If you’re a person who offers moral advice—like a religious leader—you might have thoughts about whether you want to live in a world where people where devices like this all day. I personally think there are strong arguments that most people should not use this device, though I’m also curious to try it out and understand it better.
That being said, you might want to wait and see how thinks will shake out before speaking up. After all, who wants to spend political capital on a product that may turn out to be nothing? Why not wait and see if it succeeds?
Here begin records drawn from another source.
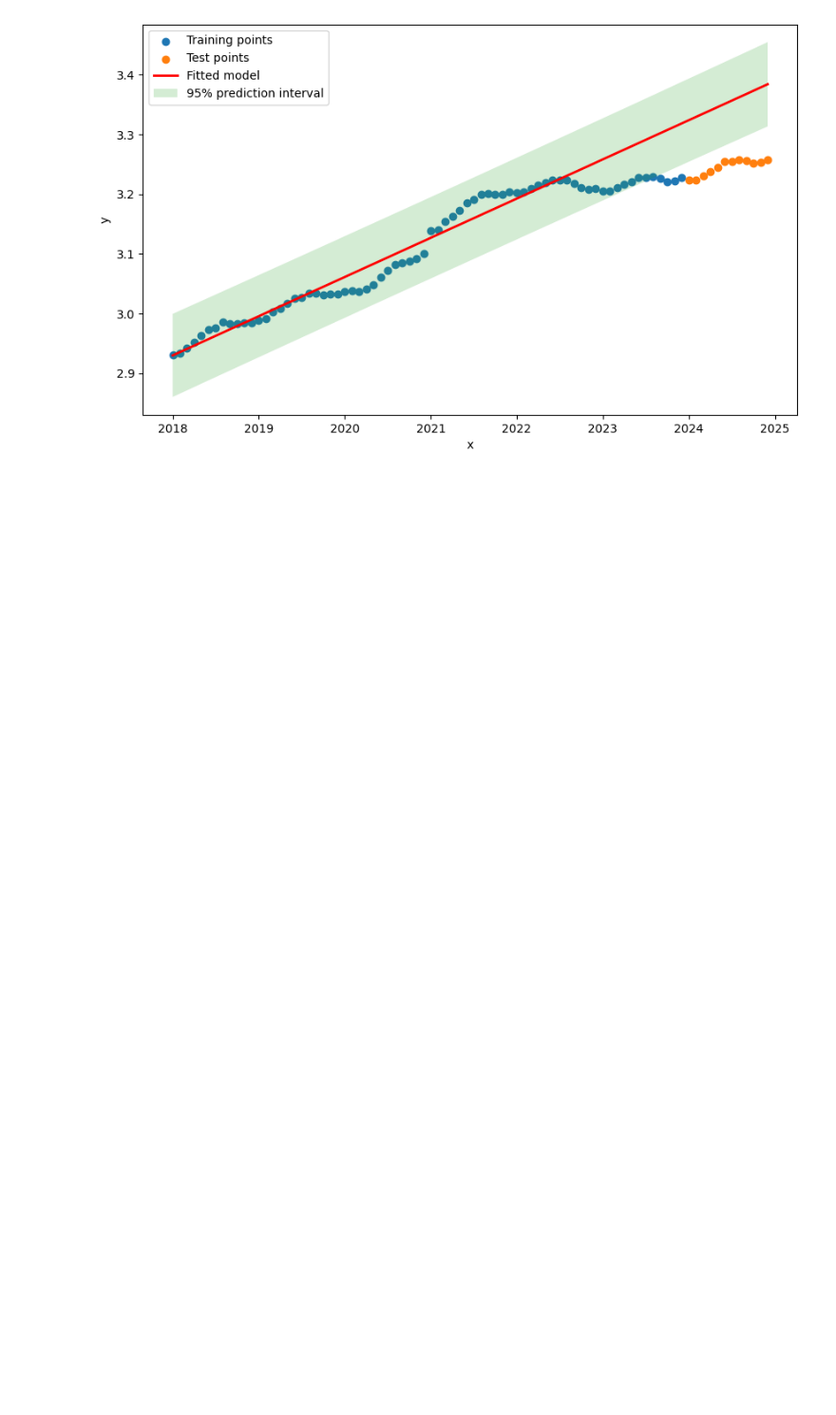
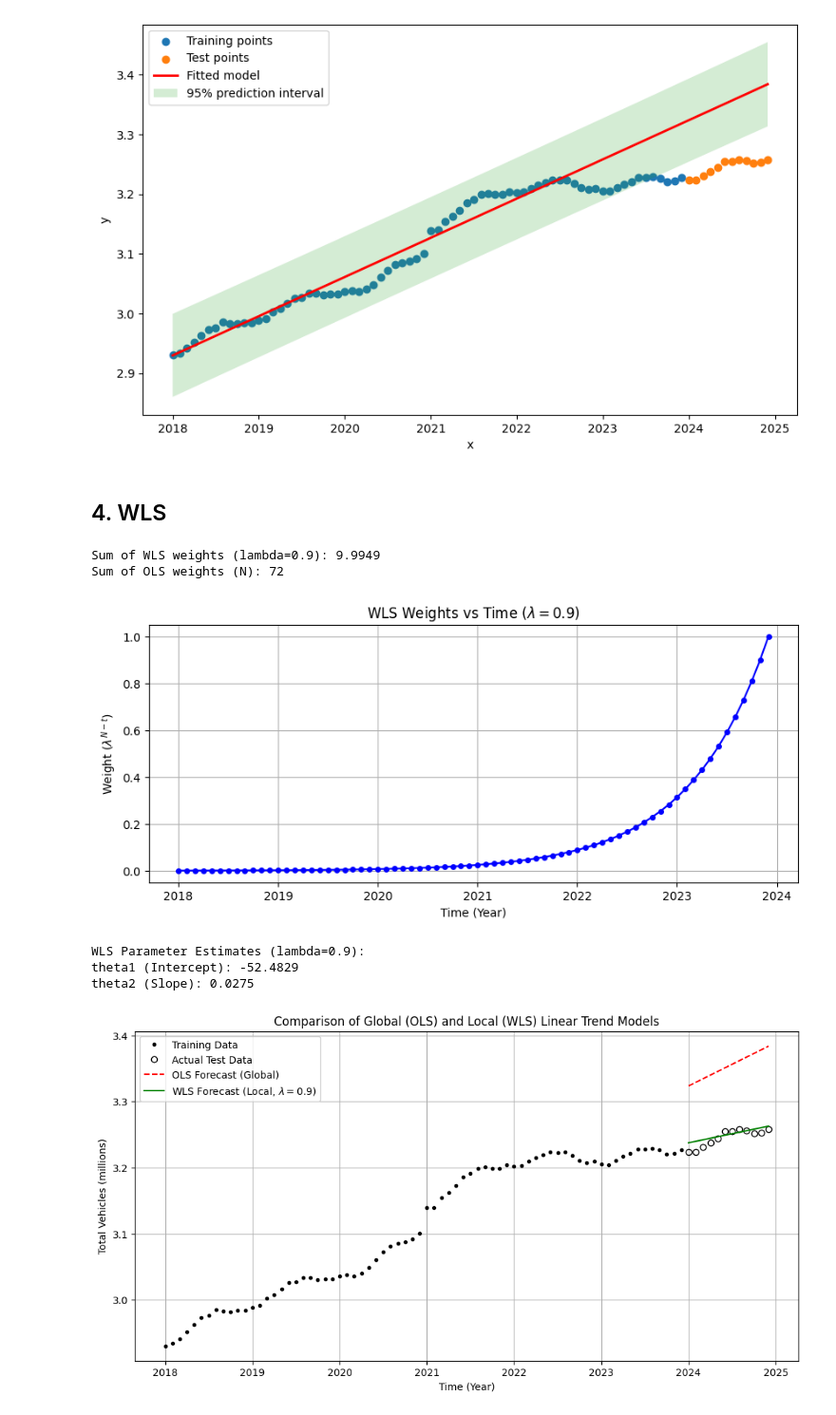
Before and after one commit to valentinatrolese02-collab/time_series_analysis, a Jupyter notebook: assignment1/assignment1.ipynb, the cells around one changed output. Shown at 95% size. Saved outputs shown, nothing was run; the diff lists cells and outputs as text; code cells hidden in the pictures; blank space fills up the shorter version.

```diff
--- a/assignment1/assignment1.ipynb
+++ b/assignment1/assignment1.ipynb
@@ -243,3 +243,69 @@ plt.legend()
 plt.show()
 # %% [output]
 [figure]
+# %% [markdown]
+## 4. WLS
+# %%
+lmbda = 0.9
+n_train = len(y) # number of training observations
+
+# The weights are defined as lambda^(N-t), where N is the latest timepoint
+weights = np.array([lmbda**(n_train - i) for i in range(1, n_train + 1)])
+
+# The weight matrix W for WLS
+W = np.diag(weights)
+
+sum_wls_weights = np.sum(weights)
+sum_ols_weights = n_train
+
+print(f"Sum of WLS weights (lambda={lmbda}): {sum_wls_weights:.4f}")
+print(f"Sum of OLS weights (N): {sum_ols_weights}")
+
+# Plotting the weights to visualize the local model
+plt.figure(figsize=(10, 4))
+plt.plot(Dtrain["year"], weights, 'o-', color='blue', markersize=4)
+plt.title(f"WLS Weights vs Time ($\lambda = {lmbda}$)")
+plt.xlabel("Time (Year)")
+plt.ylabel("Weight ($\lambda^{N-t}$)")
+plt.grid(True)
+plt.show()
+
+# 4.4 Estimating WLS Parameters
+X_train = np.c_[np.ones(n_train), Dtrain["year"].values]
+y_train = y
+
+# theta_wls = (X^T * W * X)^-1 * X^T * W * y
+XtWX = X_train.T @ W @ X_train
+XtWy = X_train.T @ W @ y_train
+theta_wls = np.linalg.inv(XtWX) @ XtWy
+
+print(f"WLS Parameter Estimates (lambda={lmbda}):")
+print(f"theta1 (Intercept): {theta_wls[0]:.4f}")
+print(f"theta2 (Slope): {theta_wls[1]:.4f}")
+
+# 4.5
+x_test_val = Dtest["year"].values
+# Prediction: y_pred = theta1 + theta2 * x_test
+y_pred_wls = theta_wls[0] + theta_wls[1] * x_test_val
+
+# Visualizing OLS vs WLS predictions
+plt.figure(figsize=(12, 6))
+plt.plot(Dtrain["year"], y_train, 'k.', label="Training Data")
+plt.plot(Dtest["year"], y_test, 'ko', mfc='none', label="Actual Test Data")
+plt.plot(Dtest["year"], y_pred, 'r--', label="OLS Forecast (Global)") # from previous task [cite: 36]
+plt.plot(Dtest["year"], y_pred_wls, 'g-', label=f"WLS Forecast (Local, $\lambda={lmbda}$)")
+
+plt.title("Comparison of Global (OLS) and Local (WLS) Linear Trend Models")
+plt.xlabel("Time (Year)")
+plt.ylabel("Total Vehicles (millions)")
+plt.legend()
+plt.grid(True)
+plt.show()
+# %% [output]
+Sum of WLS weights (lambda=0.9): 9.9949
+Sum of OLS weights (N): 72
+[figure, added]
+WLS Parameter Estimates (lambda=0.9):
+theta1 (Intercept): -52.4829
+theta2 (Slope): 0.0275
+[figure, added]
```
Also changed, not shown: parts of 4 cells of this notebook.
This is a common and natural line of thinking, but I want to argue that it is very dangerous. If moral leaders always wait until technologies have become ubiquitous before weighing in, they will doom themselves to entering the conversation at exactly the moment when they are least able to effect change. This, in turn, will discourage moral leaders from weighing in on new tech at all—after all, what’s the point in speaking up if it’s a done deal?
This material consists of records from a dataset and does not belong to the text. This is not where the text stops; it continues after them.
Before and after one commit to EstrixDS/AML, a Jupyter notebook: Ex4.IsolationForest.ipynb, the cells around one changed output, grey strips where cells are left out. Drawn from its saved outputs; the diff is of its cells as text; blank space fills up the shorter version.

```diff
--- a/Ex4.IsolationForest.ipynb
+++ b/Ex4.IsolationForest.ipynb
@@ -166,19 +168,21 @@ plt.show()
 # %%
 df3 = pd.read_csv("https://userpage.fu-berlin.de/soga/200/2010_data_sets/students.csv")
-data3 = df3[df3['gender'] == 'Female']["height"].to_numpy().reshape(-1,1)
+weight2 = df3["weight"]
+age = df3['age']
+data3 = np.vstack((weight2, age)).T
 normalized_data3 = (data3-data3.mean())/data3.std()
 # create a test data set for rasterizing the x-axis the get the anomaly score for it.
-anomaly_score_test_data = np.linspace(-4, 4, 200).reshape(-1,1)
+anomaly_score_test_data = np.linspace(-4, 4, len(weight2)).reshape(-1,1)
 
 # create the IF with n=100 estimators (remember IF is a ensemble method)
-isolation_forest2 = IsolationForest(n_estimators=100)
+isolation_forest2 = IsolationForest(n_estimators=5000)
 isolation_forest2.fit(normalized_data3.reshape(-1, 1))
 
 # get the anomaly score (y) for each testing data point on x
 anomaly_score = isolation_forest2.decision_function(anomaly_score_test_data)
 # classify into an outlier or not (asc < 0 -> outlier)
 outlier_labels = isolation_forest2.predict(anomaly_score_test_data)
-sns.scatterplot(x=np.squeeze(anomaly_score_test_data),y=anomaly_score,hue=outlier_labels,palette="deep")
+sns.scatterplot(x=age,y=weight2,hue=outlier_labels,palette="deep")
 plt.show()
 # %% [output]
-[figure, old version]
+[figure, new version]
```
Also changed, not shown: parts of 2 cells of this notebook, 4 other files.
The way to solve this problem is to enter the conversation earlier, while the technology is still in development. This doesn’t require any special insider knowledge. Vision Pro, for example, wasn’t a surprise; Apple has been sending signals about it for years, and they have filed several thousand (!) patents in support of the product. Anyone following the industry could have seen this coming, just as they might anticipate that CRISPR babies will likely emerge again.
Entering the conversation earlier gives moral leaders more leverage. Tech companies can adjust their plans much more easily before a product ships, and sometimes they will even can a product entirely if they can’t find a market. Tech companies are also much more likely to be in conversation with people who come out with a product (namely, an idea) that preempts their own. I don’t think I need to make a stronger case than this.
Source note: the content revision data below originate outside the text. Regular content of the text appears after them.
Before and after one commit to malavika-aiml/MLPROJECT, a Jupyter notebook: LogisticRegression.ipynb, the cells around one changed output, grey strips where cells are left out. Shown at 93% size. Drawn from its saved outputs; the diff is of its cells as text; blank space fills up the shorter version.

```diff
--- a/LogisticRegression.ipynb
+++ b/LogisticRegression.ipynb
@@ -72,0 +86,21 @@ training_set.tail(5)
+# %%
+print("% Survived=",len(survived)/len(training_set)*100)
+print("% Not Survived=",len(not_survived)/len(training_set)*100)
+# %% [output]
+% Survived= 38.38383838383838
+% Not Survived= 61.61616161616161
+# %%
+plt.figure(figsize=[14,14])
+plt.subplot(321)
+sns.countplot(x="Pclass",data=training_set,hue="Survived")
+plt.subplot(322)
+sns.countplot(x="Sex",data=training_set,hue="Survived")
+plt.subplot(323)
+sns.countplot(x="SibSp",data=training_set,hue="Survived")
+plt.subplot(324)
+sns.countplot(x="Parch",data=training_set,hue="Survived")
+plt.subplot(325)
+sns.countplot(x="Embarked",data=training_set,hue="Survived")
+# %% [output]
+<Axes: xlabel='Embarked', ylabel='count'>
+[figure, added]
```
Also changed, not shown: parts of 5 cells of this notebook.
Now, there are a couple of reasons why this doesn’t happen.
Not all religious leaders are clued into tech news.
Some religious leaders worry that talking about emergent tech will make them sound like out of touch nerds who read too much sci-fi.
The first one is harder to solve for because nobody reads all the news. Still, a lot of Jewish leaders are nerds and many of them do follow along with this sort of news. They’re also often in communities with people who can talk to them about such issues if the leaders express interest in getting a heads up.
The second one bother me a lot more. It sounds like sci-fi because we live in a sci-fi world, and there’s a feedback loop between fictional tech and real tech where each informs the other. Though it’s easy to ridicule as being unserious, a focus on the fantastical-seeming world of tomorrow is arguably a mandatory part of being a modern moral leader. It’s certainly a part of being a visionary leader in basically every other industry—and it’s the fuel that spurs innovations like the Vision Pro in the first place. Leaders who think this stuff is too weird to discuss need to un-raise their eyebrows and take the tech future seriously.
The Vision Pro has been announced yet, but it won’t ship for close to a year. Yes, it’s possible that it will die an awkward death because people don’t want to wear computers on their faces, or maybe it just won’t be useful enough to justify the cash outlay. VR/AR devices have certainly failed before (in fact, they have all failed so far). But hoping that the public already knows the right call is exactly the opposite of leadership. Modern moral development requires thinking about tech at the same pace as the tech industry itself. Don’t look at what tech companies shipped yesterday. Look at what they want to ship next year—and next decade. Modern moral leadership demands no less.